- (e) rights held by a lessee under licensing agreements within the scope of IAS 38 Intangible Assets for such items as motion picture films, video recordings, plays, manuscripts, patents and copyrights.”
The IASB concluded these areas are all adequately addressed by other standards (albeit that in the first instance, IFRS 6 addresses rights to explore mineral resources mainly by providing an exemption from having to think about it as much). The standard also specifies that a lessee may, but is not required to, apply the standard to leases of intangible assets other than to rights held under licensing agreements. The basis for conclusions notes: “The IASB acknowledged that there is no conceptual basis for excluding leases of intangible assets from the scope of IFRS 16 for lessees. However, the IASB concluded that a separate and comprehensive review of the accounting for intangible assets should be performed before requiring leases of intangible assets to be accounted for applying the requirements of IFRS 16.”
The standard also sets out some broad principles for looking at contracts in the aggregate: “as a practical expedient, an entity may apply this Standard to a portfolio of leases with similar characteristics if the entity reasonably expects that the effects on the financial statements of applying this Standard to the portfolio would not differ materially from applying this Standard to the individual leases within that portfolio. If accounting for a portfolio, an entity shall use estimates and assumptions that reflect the size and composition of the portfolio.” It might seem that this shouldn’t need to be said – that an entity can always apply judgment in how it approaches a standard if it gets to the materially right place. However, since IFRS 15 makes a similar statement about applying a portfolio approach, some respondents to the exposure draft worried about the implications of not having such a statement in IFRS 16 (yet another example, if one were needed, that accountants are hardly the least neurotic people in the world). In a similar vein, an entity combines two or more contracts entered into at or near the same time with the same counterparty (or related parties of it), and accounts for them as a single contract if they’re negotiated as a package with an overall commercial objective; or the amount of consideration to be paid in one contract depends on the price or performance of the other; or the rights to use underlying assets conveyed in the contracts form a single lease component.

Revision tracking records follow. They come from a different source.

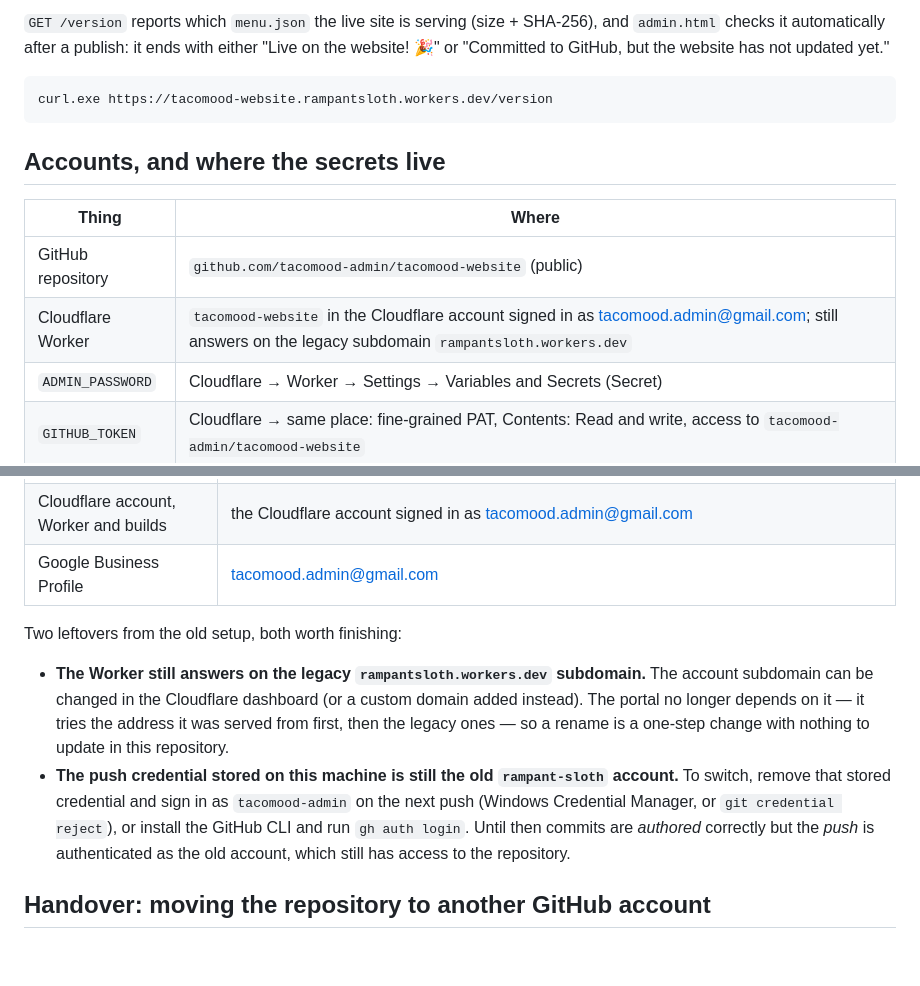
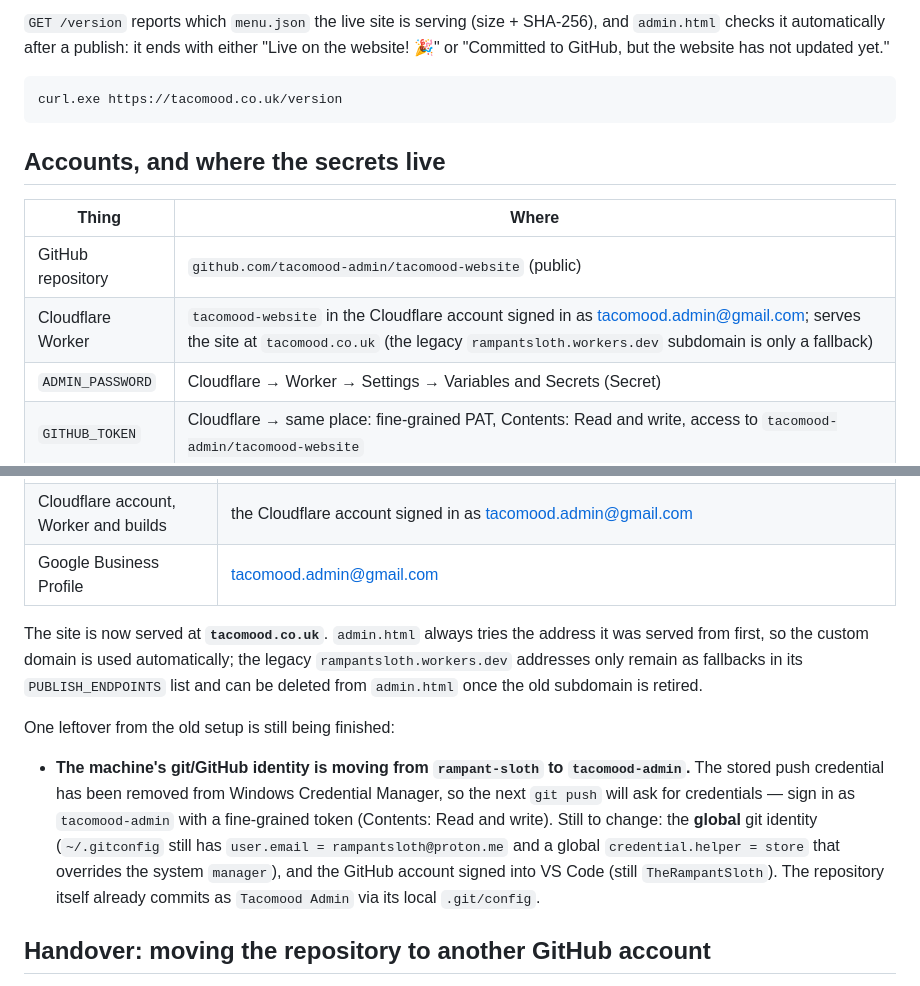
Before and after one commit to rampant-sloth/tacomood-website, a Markdown page: README.md, 2 parts joined by grey strips. GitHub-like rendering; blank space fills up the shorter version.

Commit message:
Ownership follow-up: point documentation at tacomood.co.uk

````diff
--- a/README.md
+++ b/README.md
@@ -38,7 +38,7 @@ A publish therefore has two independent halves, and they can fail separately:
 "Live on the website! 🎉" or "Committed to GitHub, but the website has not updated yet."
 
 ```powershell
-curl.exe https://tacomood-website.rampantsloth.workers.dev/version
+curl.exe https://tacomood.co.uk/version
 ```
 
 ## Accounts, and where the secrets live
@@ -46,7 +46,7 @@ curl.exe https://tacomood-website.rampantsloth.workers.dev/version
 | Thing | Where |
 |---|---|
 | GitHub repository | `github.com/tacomood-admin/tacomood-website` (public) |
-| Cloudflare Worker | `tacomood-website` in the Cloudflare account signed in as tacomood.admin@gmail.com; still answers on the legacy subdomain `rampantsloth.workers.dev` |
+| Cloudflare Worker | `tacomood-website` in the Cloudflare account signed in as tacomood.admin@gmail.com; serves the site at `tacomood.co.uk` (the legacy `rampantsloth.workers.dev` subdomain is only a fallback) |
 | `ADMIN_PASSWORD` | Cloudflare → Worker → Settings → Variables and Secrets (Secret) |
 | `GITHUB_TOKEN` | Cloudflare → same place: fine-grained PAT, Contents: Read and write, access to `tacomood-admin/tacomood-website` |
 
@@ -65,17 +65,21 @@ Everything for this site now belongs to the **tacomood.admin@gmail.com** account
 | Cloudflare account, Worker and builds | the Cloudflare account signed in as tacomood.admin@gmail.com |
 | Google Business Profile | tacomood.admin@gmail.com |
 
-Two leftovers from the old setup, both worth finishing:
+The site is now served at **`tacomood.co.uk`**. `admin.html` always tries the address it was
+served from first, so the custom domain is used automatically; the legacy
+`rampantsloth.workers.dev` addresses only remain as fallbacks in its `PUBLISH_ENDPOINTS` list
+and can be deleted from `admin.html` once the old subdomain is retired.
 
-- **The Worker still answers on the legacy `rampantsloth.workers.dev` subdomain.** The account
-  subdomain can be changed in the Cloudflare dashboard (or a custom domain added instead). The
-  portal no longer depends on it — it tries the address it was served from first, then the
-  legacy ones — so a rename is a one-step change with nothing to update in this repository.
-- **The push credential stored on this machine is still the old `rampant-sloth` account.** To
-  switch, remove that stored credential and sign in as `tacomood-admin` on the next push
-  (Windows Credential Manager, or `git credential reject`), or install the GitHub CLI and run
-  `gh auth login`. Until then commits are *authored* correctly but the *push* is authenticated
-  as the old account, which still has access to the repository.
+One leftover from the old setup is still being finished:
+
+- **The machine's git/GitHub identity is moving from `rampant-sloth` to `tacomood-admin`.** The
+  stored push credential has been removed from Windows Credential Manager, so the next
+  `git push` will ask for credentials — sign in as `tacomood-admin` with a fine-grained token
+  (Contents: Read and write). Still to change: the **global** git identity (`~/.gitconfig`
+  still has `user.email = rampantsloth@proton.me` and a global `credential.helper = store`
+  that overrides the system `manager`), and the GitHub account signed into VS Code (still
+  `TheRampantSloth`). The repository itself already commits as `Tacomood Admin` via its local
+  `.git/config`.
 
 ## Handover: moving the repository to another GitHub account
 
````
Also changed, not shown: publish-worker/README.md (+3 -3 lines).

It’s also interesting to observe some of the possible scope exemptions rejected by the IASB. Some argued for a distinction between “core” and “non-core” assets: “For example, information about assets and liabilities arising from leases of delivery vans is important to assess the operations of a delivery company, but it may not be important for materiality reasons in assessing the operations of a bank that uses vans to deliver supplies to its retail banking locations.” Some board members apparently favoured such an approach. But the IASB noted that defining these concepts would be extremely difficult, and would likely reduce comparability between financial statements of different entities.
The IASB also considered whether long-term leases of land should be excluded from the scope of IFRS 16, on the basis that a long-term lease of land is sometimes regarded as being economically similar to purchasing it. However, the IASB decided there’s no conceptual basis for differentiating long-term leases of land from other leases and that anyway, for a long-term lease of land, the present value of the lease payments is likely to represent substantially all of its fair value.
Finally, the IASB observed that the term ‘leased inventory’ is sometimes used to describe purchases of non-depreciating spare parts, operating materials, and supplies associated with leasing another underlying asset. The IASB noted though that if an entity has assets that (as per the definition of inventory) are held for sale in the ordinary course of business, or for consumption in the process of production for sale in the ordinary course of business, it’s unlikely that it only obtained those assets by leasing them from another party that actually owns them. So it concluded the term “leased inventory” doesn’t likely refer to a lease in the sense of IFRS 16, and that this kind of activity doesn’t need to be addressed by a scope exemption.
And with those boundaries defined, the IASB concluded that the sky was the new limit for lease accounting!
The opinions expressed are solely those of the author